◆ **Your assignment**
Without changing a single character, copy every record below.

◆ **Information given**
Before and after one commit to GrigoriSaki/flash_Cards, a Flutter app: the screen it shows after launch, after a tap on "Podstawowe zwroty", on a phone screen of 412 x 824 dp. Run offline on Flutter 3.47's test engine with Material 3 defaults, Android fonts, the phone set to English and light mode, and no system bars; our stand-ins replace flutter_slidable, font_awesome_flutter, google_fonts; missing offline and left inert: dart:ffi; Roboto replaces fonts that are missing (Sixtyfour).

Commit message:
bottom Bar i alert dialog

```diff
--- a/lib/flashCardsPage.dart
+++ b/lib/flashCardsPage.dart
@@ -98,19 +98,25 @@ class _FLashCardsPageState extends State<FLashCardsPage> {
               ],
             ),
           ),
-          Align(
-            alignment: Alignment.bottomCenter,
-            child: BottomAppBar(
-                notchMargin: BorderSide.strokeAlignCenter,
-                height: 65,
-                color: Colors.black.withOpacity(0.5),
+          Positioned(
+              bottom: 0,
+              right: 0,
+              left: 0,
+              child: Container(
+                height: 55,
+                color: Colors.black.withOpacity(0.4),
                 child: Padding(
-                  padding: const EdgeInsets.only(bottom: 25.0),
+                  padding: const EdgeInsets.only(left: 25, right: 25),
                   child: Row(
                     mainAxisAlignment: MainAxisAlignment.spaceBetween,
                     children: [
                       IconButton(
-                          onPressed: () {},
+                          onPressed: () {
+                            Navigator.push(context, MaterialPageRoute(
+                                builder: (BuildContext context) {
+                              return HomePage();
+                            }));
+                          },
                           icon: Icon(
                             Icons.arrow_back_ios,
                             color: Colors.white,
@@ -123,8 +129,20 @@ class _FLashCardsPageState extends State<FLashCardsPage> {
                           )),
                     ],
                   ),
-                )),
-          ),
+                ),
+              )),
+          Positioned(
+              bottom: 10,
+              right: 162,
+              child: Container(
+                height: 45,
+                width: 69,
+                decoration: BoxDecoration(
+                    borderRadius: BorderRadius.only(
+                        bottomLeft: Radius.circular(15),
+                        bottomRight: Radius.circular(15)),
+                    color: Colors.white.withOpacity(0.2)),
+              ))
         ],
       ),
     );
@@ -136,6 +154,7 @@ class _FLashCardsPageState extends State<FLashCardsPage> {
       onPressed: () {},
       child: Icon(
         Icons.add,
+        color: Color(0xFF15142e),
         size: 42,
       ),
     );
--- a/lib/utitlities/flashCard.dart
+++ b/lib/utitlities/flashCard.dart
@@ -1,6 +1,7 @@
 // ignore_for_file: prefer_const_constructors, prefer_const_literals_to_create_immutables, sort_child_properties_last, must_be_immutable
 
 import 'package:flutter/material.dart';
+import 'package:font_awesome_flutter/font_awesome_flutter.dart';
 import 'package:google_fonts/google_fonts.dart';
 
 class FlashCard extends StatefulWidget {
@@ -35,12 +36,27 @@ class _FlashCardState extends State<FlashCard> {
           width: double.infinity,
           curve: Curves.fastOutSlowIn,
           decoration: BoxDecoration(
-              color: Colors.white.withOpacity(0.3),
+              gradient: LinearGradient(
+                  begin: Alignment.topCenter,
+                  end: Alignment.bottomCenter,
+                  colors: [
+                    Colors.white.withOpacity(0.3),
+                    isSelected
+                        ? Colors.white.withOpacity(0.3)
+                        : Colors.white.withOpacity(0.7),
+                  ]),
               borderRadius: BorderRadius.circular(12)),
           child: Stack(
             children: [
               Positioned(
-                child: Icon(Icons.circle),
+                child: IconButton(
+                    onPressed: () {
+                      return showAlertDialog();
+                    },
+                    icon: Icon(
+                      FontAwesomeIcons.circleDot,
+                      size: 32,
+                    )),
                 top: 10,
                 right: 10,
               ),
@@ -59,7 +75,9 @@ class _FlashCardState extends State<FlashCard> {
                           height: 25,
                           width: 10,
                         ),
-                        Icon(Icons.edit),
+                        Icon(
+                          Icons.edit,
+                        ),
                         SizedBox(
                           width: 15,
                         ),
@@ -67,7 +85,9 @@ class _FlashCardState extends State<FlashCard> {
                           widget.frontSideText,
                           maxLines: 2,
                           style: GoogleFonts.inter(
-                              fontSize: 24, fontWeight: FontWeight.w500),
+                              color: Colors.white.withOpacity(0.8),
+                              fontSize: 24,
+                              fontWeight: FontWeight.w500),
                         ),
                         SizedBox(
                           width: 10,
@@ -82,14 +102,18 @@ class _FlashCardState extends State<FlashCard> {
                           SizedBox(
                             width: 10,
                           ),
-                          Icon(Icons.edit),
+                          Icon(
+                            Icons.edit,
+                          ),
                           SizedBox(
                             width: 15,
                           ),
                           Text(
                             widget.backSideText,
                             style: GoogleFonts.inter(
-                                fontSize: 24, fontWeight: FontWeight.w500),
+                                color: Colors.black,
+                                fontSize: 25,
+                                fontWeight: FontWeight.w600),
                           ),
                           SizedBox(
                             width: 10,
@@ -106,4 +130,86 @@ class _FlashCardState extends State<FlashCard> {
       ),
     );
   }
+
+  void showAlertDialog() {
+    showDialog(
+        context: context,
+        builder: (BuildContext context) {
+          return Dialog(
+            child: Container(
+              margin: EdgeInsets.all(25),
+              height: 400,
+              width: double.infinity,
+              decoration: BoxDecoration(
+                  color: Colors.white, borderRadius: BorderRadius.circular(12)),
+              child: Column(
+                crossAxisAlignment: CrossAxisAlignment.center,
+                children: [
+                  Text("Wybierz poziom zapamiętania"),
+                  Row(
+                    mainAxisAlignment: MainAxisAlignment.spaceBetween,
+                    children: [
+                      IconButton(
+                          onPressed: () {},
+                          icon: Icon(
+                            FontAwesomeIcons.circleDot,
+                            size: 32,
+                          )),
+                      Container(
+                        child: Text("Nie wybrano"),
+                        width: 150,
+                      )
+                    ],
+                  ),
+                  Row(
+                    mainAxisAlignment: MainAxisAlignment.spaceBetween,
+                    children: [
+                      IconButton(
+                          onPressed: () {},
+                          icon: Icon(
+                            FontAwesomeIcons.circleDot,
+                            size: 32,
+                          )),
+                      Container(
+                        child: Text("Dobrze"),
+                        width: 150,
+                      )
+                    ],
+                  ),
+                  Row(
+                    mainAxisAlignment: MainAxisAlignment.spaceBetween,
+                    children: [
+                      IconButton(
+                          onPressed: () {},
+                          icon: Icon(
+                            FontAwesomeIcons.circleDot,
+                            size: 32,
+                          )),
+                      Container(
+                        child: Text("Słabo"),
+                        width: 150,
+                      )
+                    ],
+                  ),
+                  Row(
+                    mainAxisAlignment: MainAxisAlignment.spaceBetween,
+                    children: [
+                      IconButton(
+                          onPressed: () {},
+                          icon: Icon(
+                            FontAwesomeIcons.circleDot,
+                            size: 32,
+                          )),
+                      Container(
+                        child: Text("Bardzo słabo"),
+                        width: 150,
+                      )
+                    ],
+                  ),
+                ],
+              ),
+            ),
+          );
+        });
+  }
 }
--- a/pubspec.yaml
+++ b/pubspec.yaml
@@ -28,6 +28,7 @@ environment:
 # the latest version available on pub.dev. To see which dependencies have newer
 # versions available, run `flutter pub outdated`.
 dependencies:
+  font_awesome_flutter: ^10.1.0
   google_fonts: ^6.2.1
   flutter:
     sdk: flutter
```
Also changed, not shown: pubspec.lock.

◆ **Exercise answer**
Before and after one commit to GrigoriSaki/flash_Cards, a Flutter app: the screen it shows after launch, after a tap on "Podstawowe zwroty", on a phone screen of 412 x 824 dp. Run offline on Flutter 3.47's test engine with Material 3 defaults, Android fonts, the phone set to English and light mode, and no system bars; our stand-ins replace flutter_slidable, font_awesome_flutter, google_fonts; missing offline and left inert: dart:ffi; Roboto replaces fonts that are missing (Sixtyfour).

Commit message:
bottom Bar i alert dialog

```diff
--- a/lib/flashCardsPage.dart
+++ b/lib/flashCardsPage.dart
@@ -98,19 +98,25 @@ class _FLashCardsPageState extends State<FLashCardsPage> {
               ],
             ),
           ),
-          Align(
-            alignment: Alignment.bottomCenter,
-            child: BottomAppBar(
-                notchMargin: BorderSide.strokeAlignCenter,
-                height: 65,
-                color: Colors.black.withOpacity(0.5),
+          Positioned(
+              bottom: 0,
+              right: 0,
+              left: 0,
+              child: Container(
+                height: 55,
+                color: Colors.black.withOpacity(0.4),
                 child: Padding(
-                  padding: const EdgeInsets.only(bottom: 25.0),
+                  padding: const EdgeInsets.only(left: 25, right: 25),
                   child: Row(
                     mainAxisAlignment: MainAxisAlignment.spaceBetween,
                     children: [
                       IconButton(
-                          onPressed: () {},
+                          onPressed: () {
+                            Navigator.push(context, MaterialPageRoute(
+                                builder: (BuildContext context) {
+                              return HomePage();
+                            }));
+                          },
                           icon: Icon(
                             Icons.arrow_back_ios,
                             color: Colors.white,
@@ -123,8 +129,20 @@ class _FLashCardsPageState extends State<FLashCardsPage> {
                           )),
                     ],
                   ),
-                )),
-          ),
+                ),
+              )),
+          Positioned(
+              bottom: 10,
+              right: 162,
+              child: Container(
+                height: 45,
+                width: 69,
+                decoration: BoxDecoration(
+                    borderRadius: BorderRadius.only(
+                        bottomLeft: Radius.circular(15),
+                        bottomRight: Radius.circular(15)),
+                    color: Colors.white.withOpacity(0.2)),
+              ))
         ],
       ),
     );
@@ -136,6 +154,7 @@ class _FLashCardsPageState extends State<FLashCardsPage> {
       onPressed: () {},
       child: Icon(
         Icons.add,
+        color: Color(0xFF15142e),
         size: 42,
       ),
     );
--- a/lib/utitlities/flashCard.dart
+++ b/lib/utitlities/flashCard.dart
@@ -1,6 +1,7 @@
 // ignore_for_file: prefer_const_constructors, prefer_const_literals_to_create_immutables, sort_child_properties_last, must_be_immutable
 
 import 'package:flutter/material.dart';
+import 'package:font_awesome_flutter/font_awesome_flutter.dart';
 import 'package:google_fonts/google_fonts.dart';
 
 class FlashCard extends StatefulWidget {
@@ -35,12 +36,27 @@ class _FlashCardState extends State<FlashCard> {
           width: double.infinity,
           curve: Curves.fastOutSlowIn,
           decoration: BoxDecoration(
-              color: Colors.white.withOpacity(0.3),
+              gradient: LinearGradient(
+                  begin: Alignment.topCenter,
+                  end: Alignment.bottomCenter,
+                  colors: [
+                    Colors.white.withOpacity(0.3),
+                    isSelected
+                        ? Colors.white.withOpacity(0.3)
+                        : Colors.white.withOpacity(0.7),
+                  ]),
               borderRadius: BorderRadius.circular(12)),
           child: Stack(
             children: [
               Positioned(
-                child: Icon(Icons.circle),
+                child: IconButton(
+                    onPressed: () {
+                      return showAlertDialog();
+                    },
+                    icon: Icon(
+                      FontAwesomeIcons.circleDot,
+                      size: 32,
+                    )),
                 top: 10,
                 right: 10,
               ),
@@ -59,7 +75,9 @@ class _FlashCardState extends State<FlashCard> {
                           height: 25,
                           width: 10,
                         ),
-                        Icon(Icons.edit),
+                        Icon(
+                          Icons.edit,
+                        ),
                         SizedBox(
                           width: 15,
                         ),
@@ -67,7 +85,9 @@ class _FlashCardState extends State<FlashCard> {
                           widget.frontSideText,
                           maxLines: 2,
                           style: GoogleFonts.inter(
-                              fontSize: 24, fontWeight: FontWeight.w500),
+                              color: Colors.white.withOpacity(0.8),
+                              fontSize: 24,
+                              fontWeight: FontWeight.w500),
                         ),
                         SizedBox(
                           width: 10,
@@ -82,14 +102,18 @@ class _FlashCardState extends State<FlashCard> {
                           SizedBox(
                             width: 10,
                           ),
-                          Icon(Icons.edit),
+                          Icon(
+                            Icons.edit,
+                          ),
                           SizedBox(
                             width: 15,
                           ),
                           Text(
                             widget.backSideText,
                             style: GoogleFonts.inter(
-                                fontSize: 24, fontWeight: FontWeight.w500),
+                                color: Colors.black,
+                                fontSize: 25,
+                                fontWeight: FontWeight.w600),
                           ),
                           SizedBox(
                             width: 10,
@@ -106,4 +130,86 @@ class _FlashCardState extends State<FlashCard> {
       ),
     );
   }
+
+  void showAlertDialog() {
+    showDialog(
+        context: context,
+        builder: (BuildContext context) {
+          return Dialog(
+            child: Container(
+              margin: EdgeInsets.all(25),
+              height: 400,
+              width: double.infinity,
+              decoration: BoxDecoration(
+                  color: Colors.white, borderRadius: BorderRadius.circular(12)),
+              child: Column(
+                crossAxisAlignment: CrossAxisAlignment.center,
+                children: [
+                  Text("Wybierz poziom zapamiętania"),
+                  Row(
+                    mainAxisAlignment: MainAxisAlignment.spaceBetween,
+                    children: [
+                      IconButton(
+                          onPressed: () {},
+                          icon: Icon(
+                            FontAwesomeIcons.circleDot,
+                            size: 32,
+                          )),
+                      Container(
+                        child: Text("Nie wybrano"),
+                        width: 150,
+                      )
+                    ],
+                  ),
+                  Row(
+                    mainAxisAlignment: MainAxisAlignment.spaceBetween,
+                    children: [
+                      IconButton(
+                          onPressed: () {},
+                          icon: Icon(
+                            FontAwesomeIcons.circleDot,
+                            size: 32,
+                          )),
+                      Container(
+                        child: Text("Dobrze"),
+                        width: 150,
+                      )
+                    ],
+                  ),
+                  Row(
+                    mainAxisAlignment: MainAxisAlignment.spaceBetween,
+                    children: [
+                      IconButton(
+                          onPressed: () {},
+                          icon: Icon(
+                            FontAwesomeIcons.circleDot,
+                            size: 32,
+                          )),
+                      Container(
+                        child: Text("Słabo"),
+                        width: 150,
+                      )
+                    ],
+                  ),
+                  Row(
+                    mainAxisAlignment: MainAxisAlignment.spaceBetween,
+                    children: [
+                      IconButton(
+                          onPressed: () {},
+                          icon: Icon(
+                            FontAwesomeIcons.circleDot,
+                            size: 32,
+                          )),
+                      Container(
+                        child: Text("Bardzo słabo"),
+                        width: 150,
+                      )
+                    ],
+                  ),
+                ],
+              ),
+            ),
+          );
+        });
+  }
 }
--- a/pubspec.yaml
+++ b/pubspec.yaml
@@ -28,6 +28,7 @@ environment:
 # the latest version available on pub.dev. To see which dependencies have newer
 # versions available, run `flutter pub outdated`.
 dependencies:
+  font_awesome_flutter: ^10.1.0
   google_fonts: ^6.2.1
   flutter:
     sdk: flutter
```
Also changed, not shown: pubspec.lock.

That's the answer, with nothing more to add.